Akebia quinata

The lardizabalaceous family occurs in central (the Himalayas) to eastern Asia (Japan), and in Chile, and there are eight genera [Decaisnea (India, China), Sinofranchetia (China), Holboellia (E. Asia), Akebia (E. Asia), Parvatia (E. Himal.), Boquila (Chile), Stauntonia (E. Asia), and Lardizabala (Chile)]. About 38 species are recorded. The plants are woody vines or sometimes shrubs. Leaves are palmate or rarely pinnate alternate. Flowers are usually unisexual. Ovules are usually many, and fruit berrylike, dehiscing lengthwise. Some genera are cultivated in the United States, where Akebia is more common (Decaisnea, Lardizabala, Stauntonia, and rarely Sargentadoxa along the southern border of the United States). Futhermore, some few species are found in East Asia and three species in Japan, i.e., Akebia quinata Decne (Akebi in Japanese), A. triforiata Koidz (Mitubaakebi in Japanese), and Stauntonia hexaphylla Decne (Mube in Japanese). A. quinata is widely distributed in thickets in hills and mountains in Japan, Korea, and China. It is a glabrous climber with woody vines or sometimes shrubs, with plants reaching to more than 3 m high, whose flowers, usually unisexual, bloom pale purple in April-May. The ovules are usually Read more […]

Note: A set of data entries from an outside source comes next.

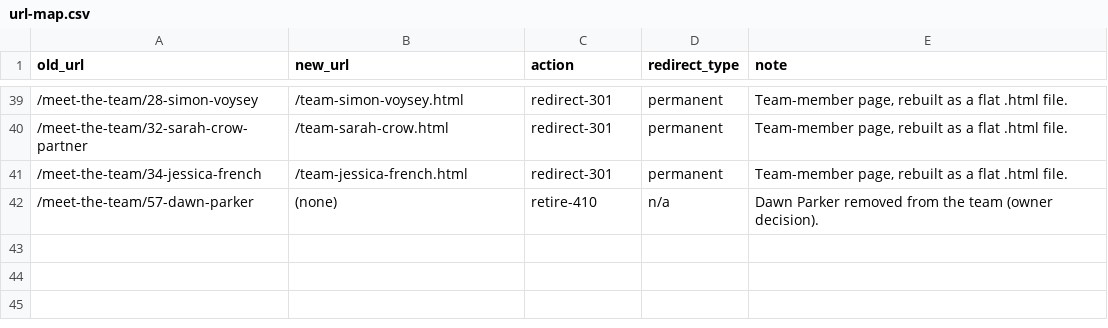
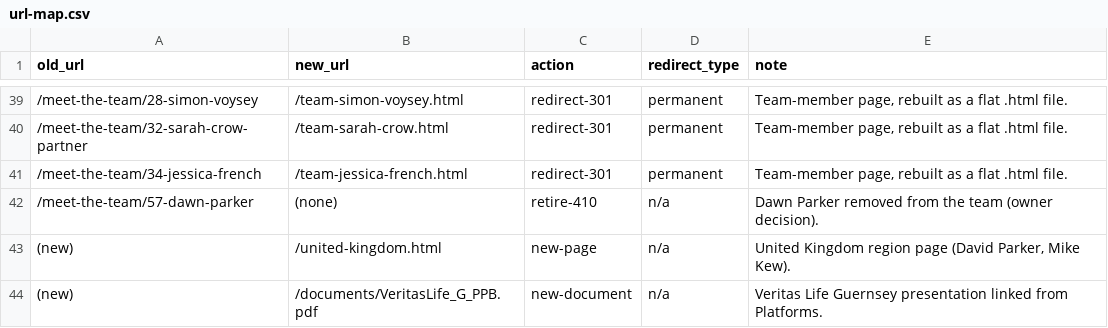
Before and after one commit to nicknafplio/gwms, a CSV file: docs/url-map.csv, drawn as a sheet; only a part is shown, gaps mark what is left out; the diff names each change by its address in the sheet, - before the commit and + after, or states it on an @@ line.

```diff
--- a/docs/url-map.csv
+++ b/docs/url-map.csv
+row 43: (new) | /united-kingdom.html | new-page | n/a | United Kingdom region page (David Parker, Mike Kew).
+row 44: (new) | /documents/VeritasLife_G_PPB.pdf | new-document | n/a | Veritas Life Guernsey presentation linked from Platforms.
```
Also changed, not shown: 59 other files.
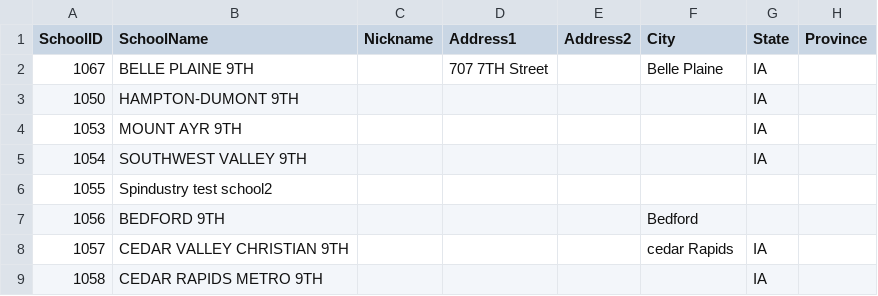
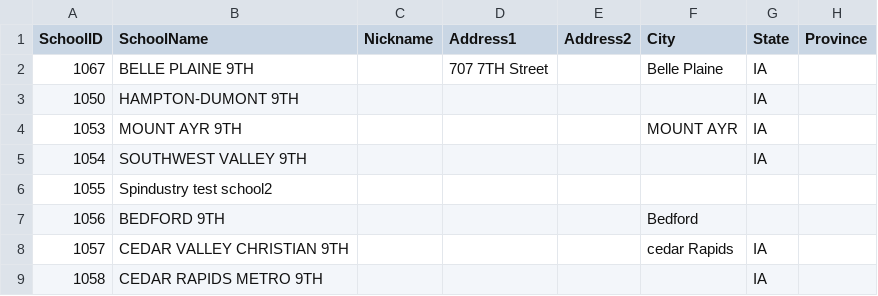
Before and after one commit to unitink72/speechsched, a CSV file: 2018Master/schoolsExport.csv, drawn as a sheet; only a part is shown; the diff names each change by its address in the sheet, - before the commit and + after, or states it on an @@ line.

Commit message:
add city data

```diff
--- a/2018Master/schoolsExport.csv
+++ b/2018Master/schoolsExport.csv
-F4 (City): (empty)
+F4 (City): MOUNT AYR
```
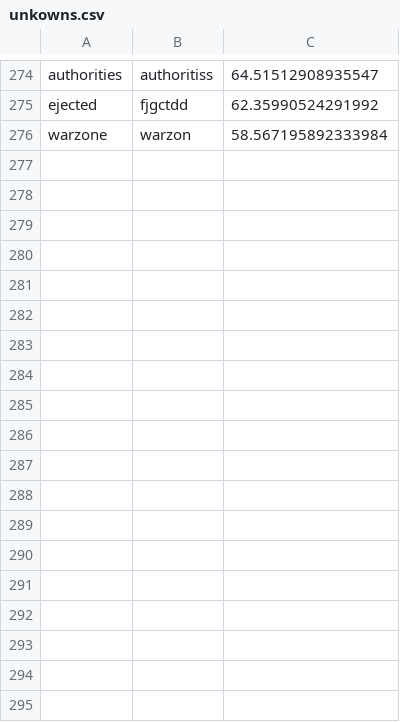
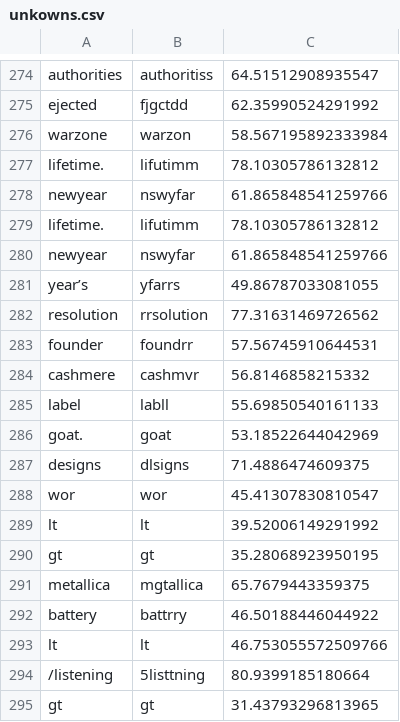
Before and after one commit to amonsoes/nuke_pipeline, a CSV file: normalization/hybrid_model/unkowns.csv, drawn as a sheet; only a part is shown, gaps mark what is left out.

```diff
--- a/normalization/hybrid_model/unkowns.csv
+++ b/normalization/hybrid_model/unkowns.csv
@@ -276 +276,20 @@ ejected	fjgctdd	62.35990524291992
 warzone	warzon	58.567195892333984
+lifetime.	lifutimm	78.10305786132812
+newyear	nswyfar	61.865848541259766
+lifetime.	lifutimm	78.10305786132812
+newyear	nswyfar	61.865848541259766
+year’s	yfarrs	49.86787033081055
+resolution	rrsolution	77.31631469726562
+founder	foundrr	57.56745910644531
+cashmere	cashmvr	56.8146858215332
+label	labll	55.69850540161133
+goat.	goat	53.18522644042969
+designs	dlsigns	71.4886474609375
+wor	wor	45.41307830810547
+lt	lt	39.52006149291992
+gt	gt	35.28068923950195
+metallica	mgtallica	65.7679443359375
+battery	battrry	46.50188446044922
+lt	lt	46.753055572509766
+/listening	5listtning	80.9399185180664
+gt	gt	31.43793296813965
```
Also changed, not shown: 7 other files.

GLUCOCORTICOIDS are members of the corticosteroid family, with actions similar to the steroid hormones secreted by the adrenal cortex. There are two main types of corticosteroids: glucocorticoids and MINERALOCORTICOIDS. Glucocorticoids that are important physiologically include hydrocortisone (cortisol), corticosterone and cortisone. These are essential for utilization of carbohydrate, fat and protein in the body, and in the normal response to stress. Naturally occurring and synthetic glucocorticoids have a powerful antiinflammatory effect. In contrast, the mineralocorticoids (e.g. aldosterone) are necessary for the regulation of the salt and water balance of the body. Corticosteroids can be used in hormone replacement therapy. For instance, the glucocorticoid hydrocortisone and the mineralocorticoid fludrocortisone can be given to patients for replacement therapy where there is a deficiency, or in Addison’s disease, or following adrenalectomy or hypopituitarism. The glucocorticoids are potent antiinflammatory and antiallergic agents, frequently used to treat inflammatory and/or allergic reactions of the skin, airways and elsewhere. Absorption of a high dose of corticosteroid over a period of time may also cause undesirable Read more […]